Items from a dataset

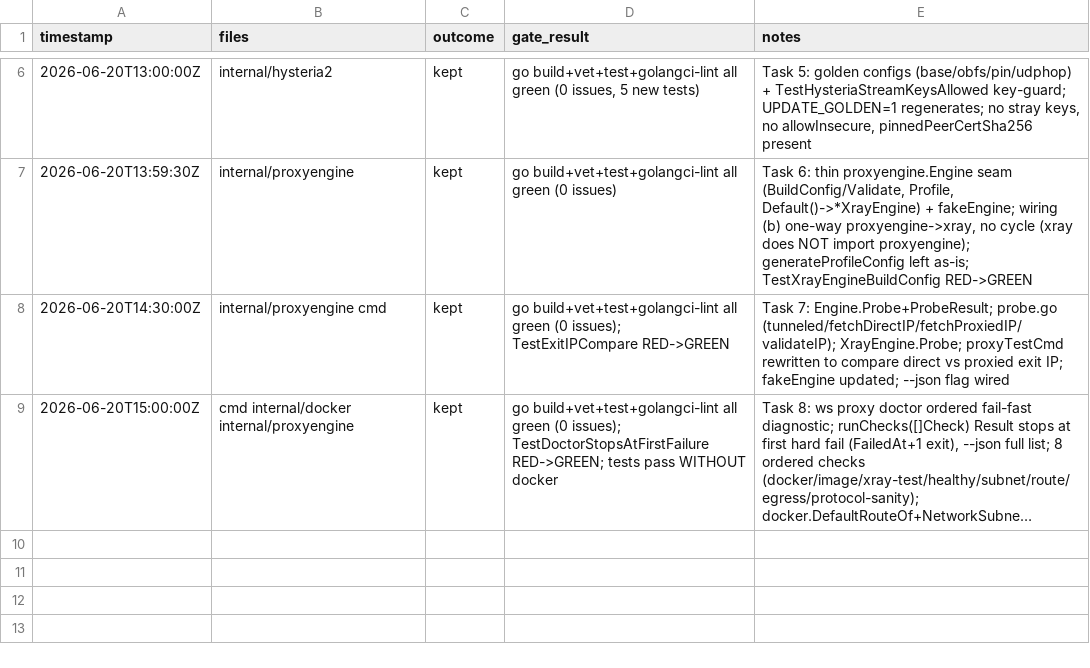
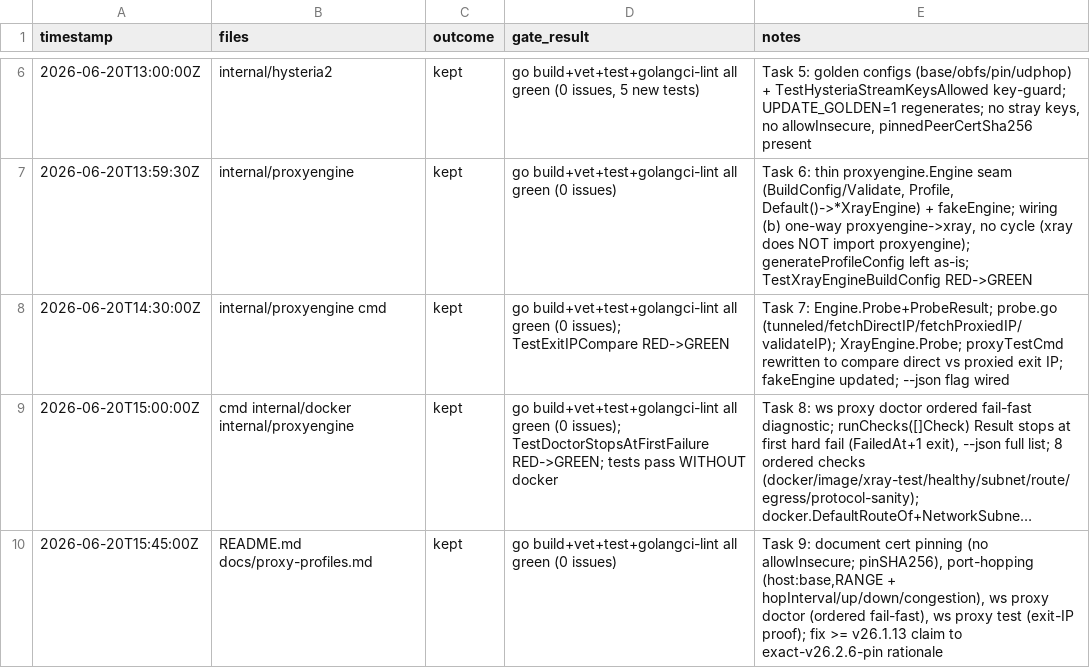
Before and after one commit to rtxnik/workspace-cli, a TSV file: .planning/LEDGER.tsv, drawn as a sheet; only a part is shown, gaps mark what is left out; long unchanged cells end in …; the diff names each change by its address in the sheet, - before the commit and + after, or states it on an @@ line.

Commit message:
chore: append Task 9 LEDGER row

```diff
--- a/.planning/LEDGER.tsv
+++ b/.planning/LEDGER.tsv
+row 10: 2026-06-20T15:45:00Z | README.md docs/proxy-profiles.md | kept | go build+vet+test+golangci-lint all green (0 issues) | Task 9: document cert pinning (no allowInsecure; pinSHA256), port-hopping (host:base,RANGE + hopInterval/up/down/congestion), ws proxy doctor (ordered fail-fast), ws proxy test (exit-IP proof); fix >= v26.1.13 claim to exact-v26.2.6-pin rationale
```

EXERCISE INSTRUCTIONS :: Write the records out exactly once more, leaving off the pictures.

REPLY ::
Before and after one commit to rtxnik/workspace-cli, a TSV file: .planning/LEDGER.tsv, drawn as a sheet; only a part is shown, gaps mark what is left out; long unchanged cells end in …; the diff names each change by its address in the sheet, - before the commit and + after, or states it on an @@ line.

Commit message:
chore: append Task 9 LEDGER row

```diff
--- a/.planning/LEDGER.tsv
+++ b/.planning/LEDGER.tsv
+row 10: 2026-06-20T15:45:00Z | README.md docs/proxy-profiles.md | kept | go build+vet+test+golangci-lint all green (0 issues) | Task 9: document cert pinning (no allowInsecure; pinSHA256), port-hopping (host:base,RANGE + hopInterval/up/down/congestion), ws proxy doctor (ordered fail-fast), ws proxy test (exit-IP proof); fix >= v26.1.13 claim to exact-v26.2.6-pin rationale
```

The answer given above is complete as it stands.